No Ben, it was spot on in its Scriptural application to what is going on with Mohler.

Run interference for the "conservative" evangelicals if you want. The Scriptures, however, play no favorites as you clearly do.

I won't be back to waste any more of the Lord's time or mine here.


LM

Ben said...

Lou,

That's asinine. Read my first sentence and explain how I'm running interference. My point isn't that Mohler's right. (That's why I said the exact opposite. My point is that many, likely most folks in your camp do the same thing. Distort my point or post off-topic again and you're done here.

Lou Martuneac said...

ben:

Did you read my previous comment? In the common language it means, "You can't fire me; I (already) quit!

Done.


LM

Ben said...

Folks, I'd delete that off-topic comment as I promised, but I just love irony too much.

James Kime said...

Ben, I would like to thank you for rescuing your original post from Lou. Many bloggers have failed in the past at that. You are an example to many.

Chris said...

It's like an bug-bite that itches sooooo badly! You know you shouldn't, but you've got to! Lou just had to come on and comment again! No surprise there. :) Very ironic, indeed.

Kent Brandenburg said...

Ben,

I believe, more than anything, fundamentalism and evangelicalism practice classic Pharisaism by minimizing God's commands to the point where they can keep what He said on their own. They reduce the commands to the "greatest" to keep them in their own strength. It is a pernicious left wing kind of legalism that is proud of a kind of cheap grace, turning the grace of God into a garbage can for their disobedience.

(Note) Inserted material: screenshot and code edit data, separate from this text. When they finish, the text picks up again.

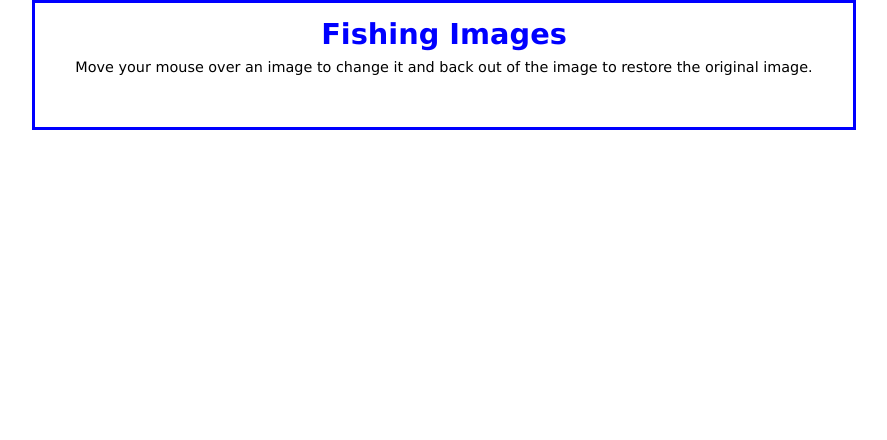
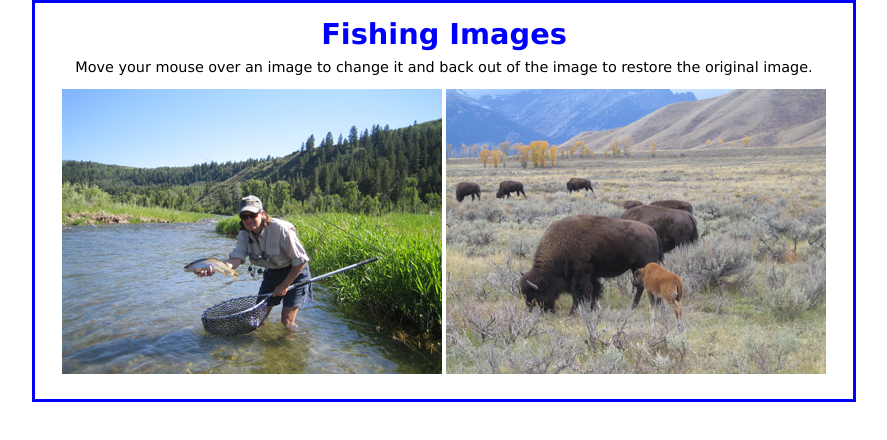
Before and after one commit to BellaSanathong/WebClientApplications_Rollover, a plain HTML site: page index.html in a window 1280 px wide. Shown: the whole page, without its empty margins (196-1083 px from the left). Drawn offline with Linux system fonts and the light colour scheme.

Commit message:
Update index.html

```diff
--- a/index.html
+++ b/index.html
@@ -12,14 +12,14 @@
         <p>Move your mouse over an image to change it and back out of the
             image to restore the original image.</p>
         <ul id="image_list">
-            <li><a href="images/release.jpg" title="Catch and Release"></a></li>
-            <li><a href="images/deer.jpg" title="Deer at Play"></a></li>
-            <li><a href="images/hero.jpg" title="The Big One!"></a></li>
-            <li><a href="images/bison.jpg" title="Grazing Bison"></a></li>
+            <li><a href="release.jpg" title="Catch and Release"></a></li>
+            <li><a href="deer.jpg" title="Deer at Play"></a></li>
+            <li><a href="hero.jpg" title="The Big One!"></a></li>
+            <li><a href="bison.jpg" title="Grazing Bison"></a></li>
         </ul>
         <p>
-            <img id="image1" src="images/hero.jpg" alt="">
-            <img id="image2" src="images/bison.jpg" alt="">
+            <img id="image1" src="hero.jpg" alt="">
+            <img id="image2" src="bison.jpg" alt="">
         </p>
     </main>
 </body>
```
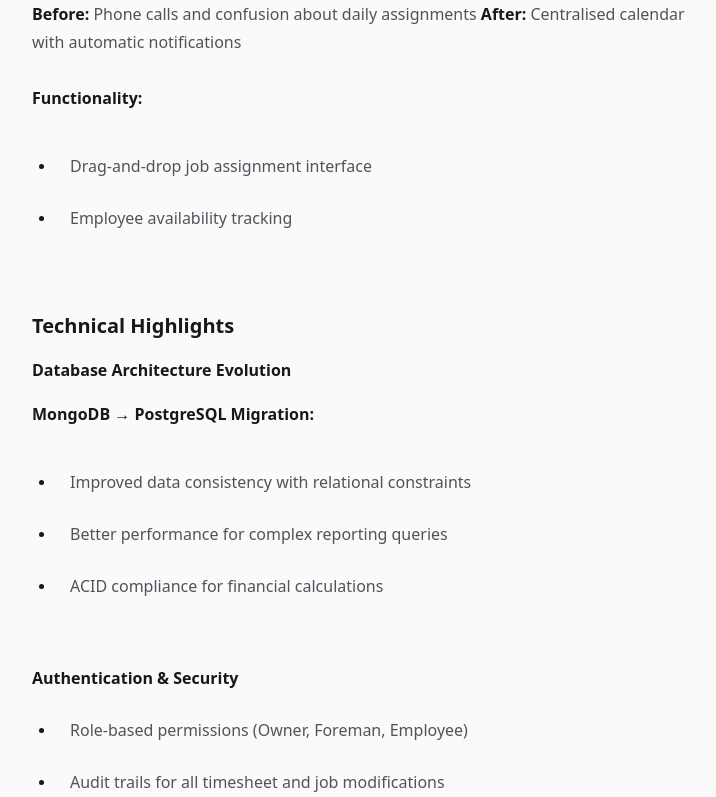
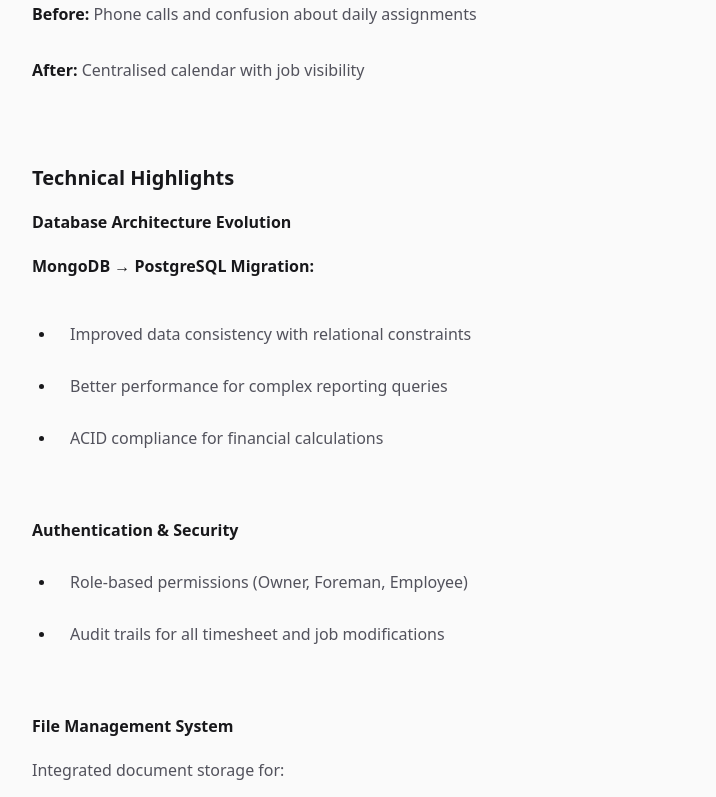
Before and after one commit to BaileyNepe/personal-website, a Next.js app: page /projects/dreams-built in a window 1280 px wide. Shown: the part 3534-4331 px from the top of the page, without its empty margins (272-988 px from the left). Built offline with nearby package versions, Linux system fonts and the light colour scheme; no server answers.

Commit message:
fix wording

```diff
--- a/src/app/projects/dreams-built/page.mdx
+++ b/src/app/projects/dreams-built/page.mdx
@@ -86,11 +86,8 @@ What amazed me most was watching the ripple effects. Payroll processing, which u
 ### 📅 Intelligent Scheduling System
 
 **Before:** Phone calls and confusion about daily assignments
-**After:** Centralised calendar with automatic notifications
 
-**Functionality:**
-- Drag-and-drop job assignment interface
-- Employee availability tracking
+**After:** Centralised calendar with job visibility
 
 
 ## Technical Highlights
```
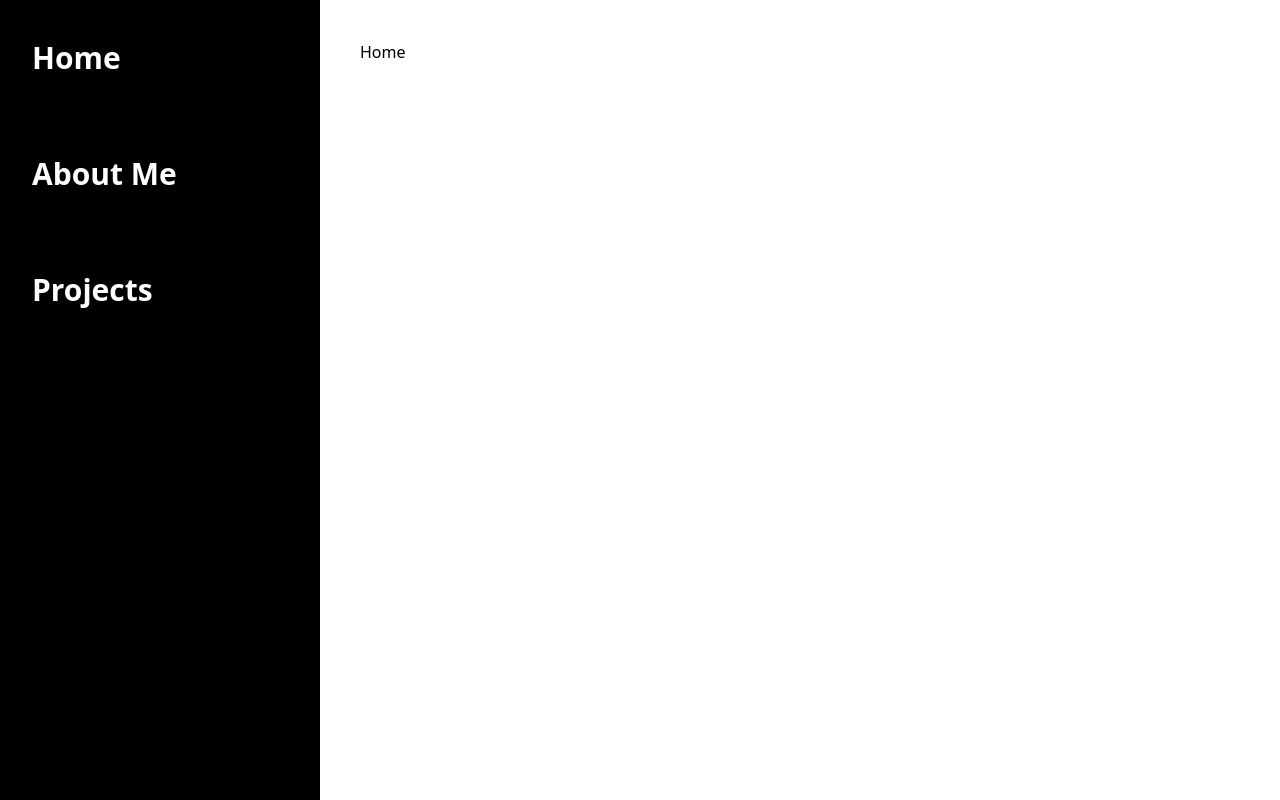
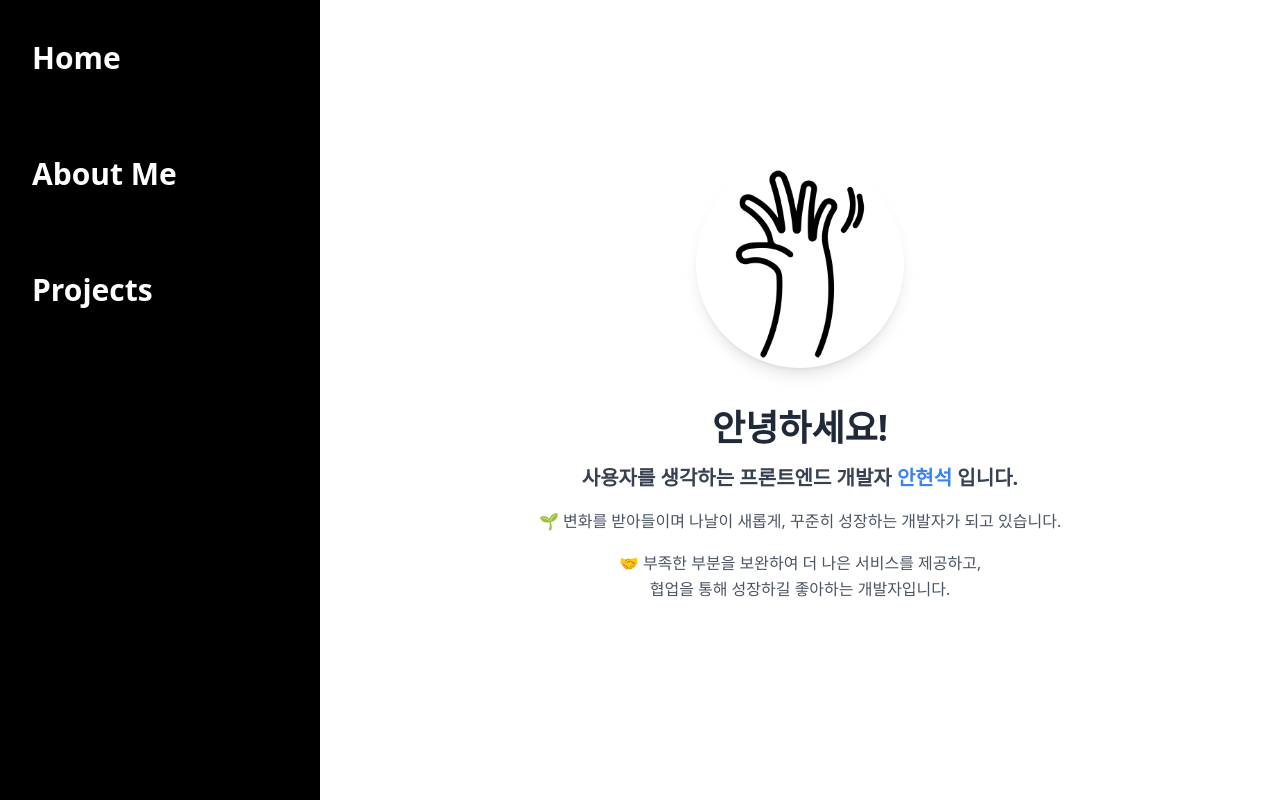
Before and after one commit to Likelion-YeungNam-Univ/9-13th-fe-assignment, a React (Vite) app: page / in a window 1280 px wide. Built offline with nearby package versions, Linux system fonts and the light colour scheme.

Commit message:
home 구현

```diff
--- a/src/pages/Home.jsx
+++ b/src/pages/Home.jsx
@@ -1,9 +1,29 @@
-import React from 'react'
+import React from "react";
+import helloImg from "../assets/hello.png";
 
 const Home = () => {
   return (
-    <div>Home</div>
-  )
-}
+    <div className="flex flex-col items-center justify-center text-center p-10 space-y-4 mt-20">
+      <img
+        src={helloImg}
+        alt="hello"
+        className="w-52 h-52 mb-6 shadow-lg rounded-full"
+      />
+      <span className="font-extrabold text-4xl text-gray-800">안녕하세요!</span>
+      <span className="font-semibold text-xl text-gray-700">
+        사용자를 생각하는 프론트엔드 개발자{" "}
+        <span className="text-blue-500">안현석</span> 입니다.
+      </span>
+      <span className="text-base text-gray-600 leading-relaxed max-w-xl">
+        🌱 변화를 받아들이며 나날이 새롭게, 꾸준히 성장하는 개발자가 되고
+        있습니다.
+      </span>
+      <span className="text-base text-gray-600 leading-relaxed max-w-xl">
+        🤝 부족한 부분을 보완하여 더 나은 서비스를 제공하고, <br />
+        협업을 통해 성장하길 좋아하는 개발자입니다.
+      </span>
+    </div>
+  );
+};
 
-export default Home
+export default Home;
```
Also changed, not shown: src/assets/hello.png (added).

This is also at the root, I believe, of certain post modern interpretation and behavior. If you can't keep it, then that must not be what it means, so we can't be sure what it means. They dumb down affection to sentimentality and love to toleration. They don't rejoice in Christ Jesus, worship in the spirit, or place no confidence in the flesh. They still have some serious interest in dung.